9. Flood Zone or Flood Way
Floodplain and floodway areas are designated by FEMA on the Flood Insurance Rate Maps (FIRMS). You can search the flood maps in your area using FEMA’s Map Service Center, or call FEMA to determine if your property is within a floodplain or floodway.

What is a Flood Plain?

A flood plain is any area that is vulnerable to being flooded by water from any source. This is the area adjacent to any waterway that is subject to flooding when there is a significant run-off of water.

What is a Flood Way?

It is a waterway of a river or any other water source that carries the deepest and fastest water downstream.

10. Title Company, Title Insurance and Title Policy
When buying an unimproved property we recommend always closing through a reputable title company. The title company will make sure that there are no liens on the property and will conduct all of the research pertaining to present ownership. We also recommend using an escrow agent. The fees to the escrow agent are very minimal and they will make sure that both parties are abiding by the terms of the contract.

Title insurance
Title insurance offers financial protection against title issues that could not be found in the public records, are inadvertently missed in the title search process, or those that may arise from deception or falsification. Unlike most forms of insurance which protect policyholders from future events, title insurance protects you against defects that could already exist.

Title Policy
A Title policy is required by a lender and only covers the lender’s interest in a property.

11. Appraisal
A real estate appraisal is an unbiased estimate of the true value of a property. It is best conducted by a licensed, certified professional. Before obtaining a loan, a lender will order an appraisal of the property. The appraisal that will be required will be Market Value. An appraiser usually provides a written report on this value to his or her client and the report will be used as the basis for a mortgage loan. An appraisal can confirm whether the property is worth the amount you are paying.

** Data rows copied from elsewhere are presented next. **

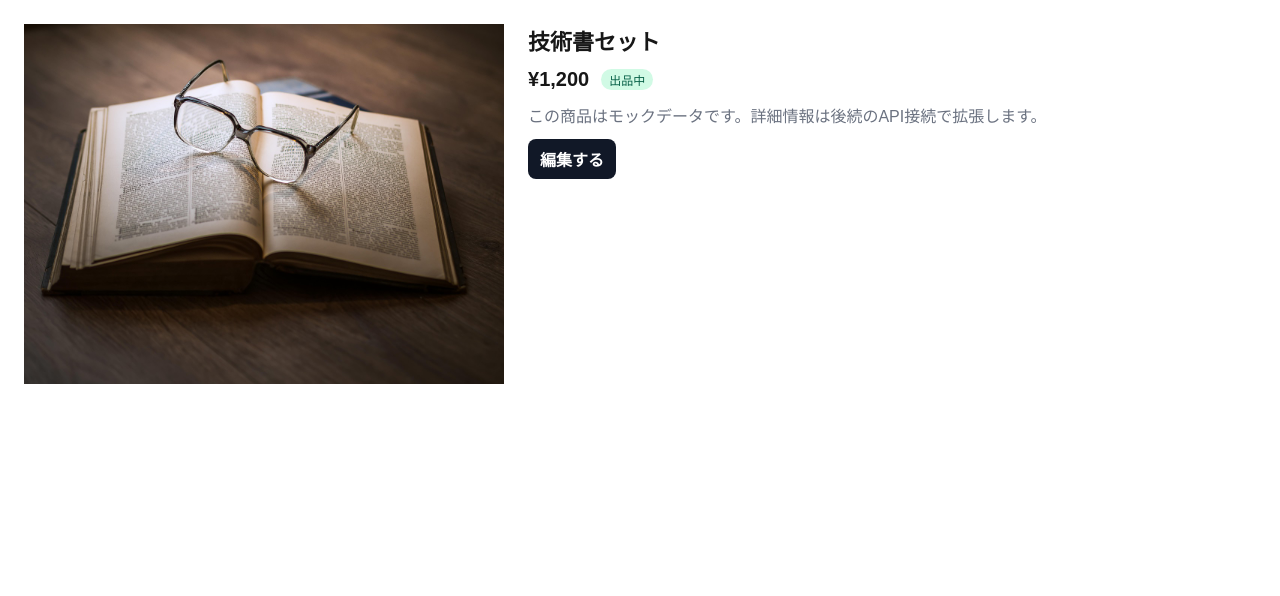
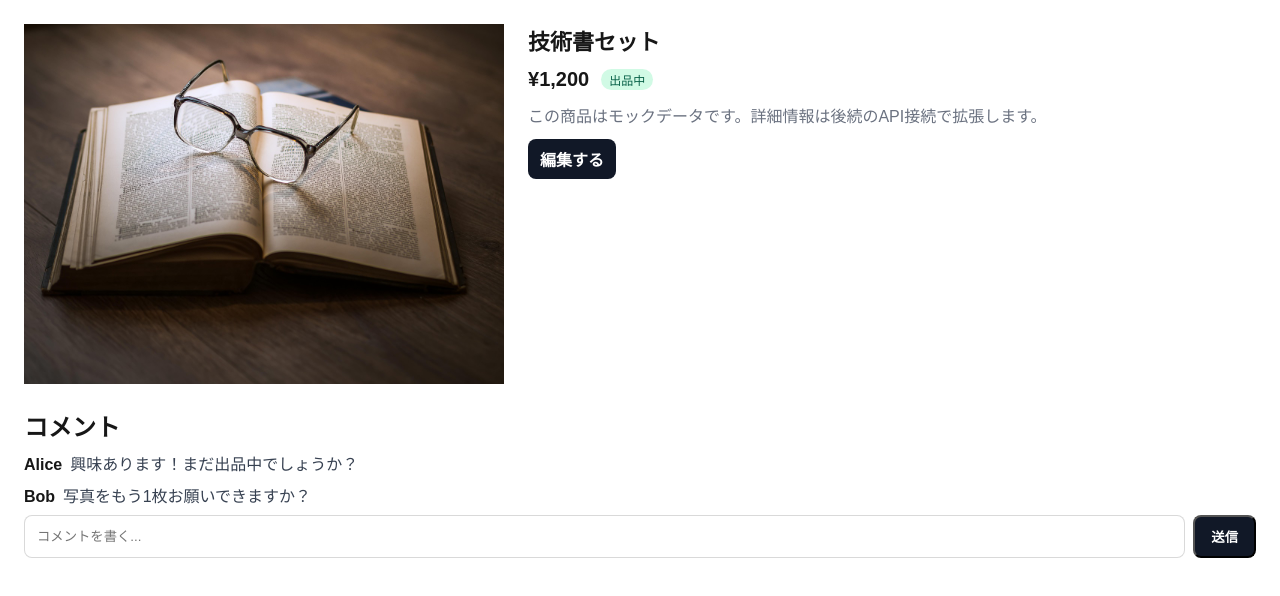
Before and after one commit to junohm410/discord-flea-market, a Next.js app in the folder app/: page /items/1 in a window 1280 px wide. Shown: the top 596 px of the page. Built offline with nearby package versions, Linux system fonts and the light colour scheme.

Commit message:
商品コメントエリアの実装

```diff
--- /dev/null
+++ b/app/src/app/items/[id]/_components/ItemComments.tsx
@@ -0,0 +1,80 @@
+"use client";
+
+import styled from "styled-components";
+import { mockComments } from "@/mock/comments";
+
+type Props = { itemId: number };
+
+const ItemComments = ({ itemId }: Props) => {
+  return (
+    <Section>
+      <h2>コメント</h2>
+      <List>
+        {mockComments
+          .filter((c) => c.itemId === itemId)
+          .map((c) => (
+            <li key={c.id}>
+              <Author>{c.author}</Author>
+              <Body>{c.body}</Body>
+            </li>
+          ))}
+      </List>
+      <Form
+        onSubmit={(e) => {
+          e.preventDefault();
+          // TODO: BFF経由でRails APIへPOST。今はモックでalert
+          alert("コメント送信（モック）");
+        }}
+      >
+        <Input placeholder="コメントを書く..." />
+        <Submit>送信</Submit>
+      </Form>
+    </Section>
+  );
+};
+
+const Section = styled.section`
+  grid-column: 1 / -1;
+  display: grid;
+  gap: 8px;
+`;
+
+const List = styled.ul`
+  list-style: none;
+  padding: 0;
+  margin: 0;
+  display: grid;
+  gap: 8px;
+`;
+
+const Author = styled.span`
+  font-weight: 700;
+  margin-right: 8px;
+`;
+
+const Body = styled.span`
+  color: #374151;
+`;
+
+const Form = styled.form`
+  display: grid;
+  grid-template-columns: 1fr auto;
+  gap: 8px;
+`;
+
+const Input = styled.input`
+  padding: 10px 12px;
+  border-radius: 8px;
+  border: 1px solid rgba(0, 0, 0, 0.15);
+  background: #fff;
+`;
+
+const Submit = styled.button`
+  padding: 10px 16px;
+  border-radius: 8px;
+  background: #111827;
+  color: #fff;
+  font-weight: 700;
+`;
+
+export default ItemComments;
--- a/app/src/app/items/[id]/_components/ItemDetailView.tsx
+++ b/app/src/app/items/[id]/_components/ItemDetailView.tsx
@@ -5,6 +5,7 @@ import Link from "next/link";
 import styled from "styled-components";
 import ItemPrice from "@/components/items/ItemPrice";
 import ItemStatusLabel from "@/components/items/ItemStatusLabel";
+import ItemComments from "./ItemComments";
 
 type Item = {
   id: number;
@@ -43,6 +44,7 @@ const ItemDetailView = ({ item }: { item: Item }) => {
             <EditLink href={`/items/${item.id}/edit`}>編集する</EditLink>
           </Actions>
         </InfoSection>
+        <ItemComments itemId={item.id} />
       </Grid>
     </Main>
   );
--- /dev/null
+++ b/app/src/mock/comments.ts
@@ -0,0 +1,27 @@
+export type Comment = {
+  id: number;
+  itemId: number;
+  author: string;
+  body: string;
+  createdAt: string;
+};
+
+export const mockComments: Comment[] = [
+  {
+    id: 1,
+    itemId: 1,
+    author: "Alice",
+    body: "興味あります！まだ出品中でしょうか？",
+    createdAt: "2025-08-01T10:00:00Z",
+  },
+  {
+    id: 2,
+    itemId: 1,
+    author: "Bob",
+    body: "写真をもう1枚お願いできますか？",
+    createdAt: "2025-08-01T11:00:00Z",
+  },
+];
+
+const defaultExport = { mockComments };
+export default defaultExport;
```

12. Financing
Financing for commercial unimproved property is offered by banks, lending institutions, credit unions, mortgage companies and the Small Business Administration. The size of the land, location, zoning, intended use, the availability of basic services, access, and any impediments to eventual construction will be a deciding factor for the lender.

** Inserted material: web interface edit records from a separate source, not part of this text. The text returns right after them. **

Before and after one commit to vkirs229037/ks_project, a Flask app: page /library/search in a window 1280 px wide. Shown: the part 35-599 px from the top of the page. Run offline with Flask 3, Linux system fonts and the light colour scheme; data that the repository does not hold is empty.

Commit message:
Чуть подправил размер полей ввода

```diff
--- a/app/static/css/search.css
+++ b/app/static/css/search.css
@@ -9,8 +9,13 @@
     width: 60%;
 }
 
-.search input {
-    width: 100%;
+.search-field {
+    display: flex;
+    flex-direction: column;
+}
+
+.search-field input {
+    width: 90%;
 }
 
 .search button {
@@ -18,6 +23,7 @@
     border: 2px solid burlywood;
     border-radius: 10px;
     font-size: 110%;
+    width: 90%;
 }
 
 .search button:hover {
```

13. Closing
The final step to procurement of an unimproved commercial property is receiving a detailed HUD-1 settlement statement.  This document will be prepared by a reputable title company before closing. The closing statement will summarize all fees for the Buyer and Seller involved in the transaction. Property ownership will transfer from the Seller to the new Buyer at closing.


My Real Estate Expert, LLC.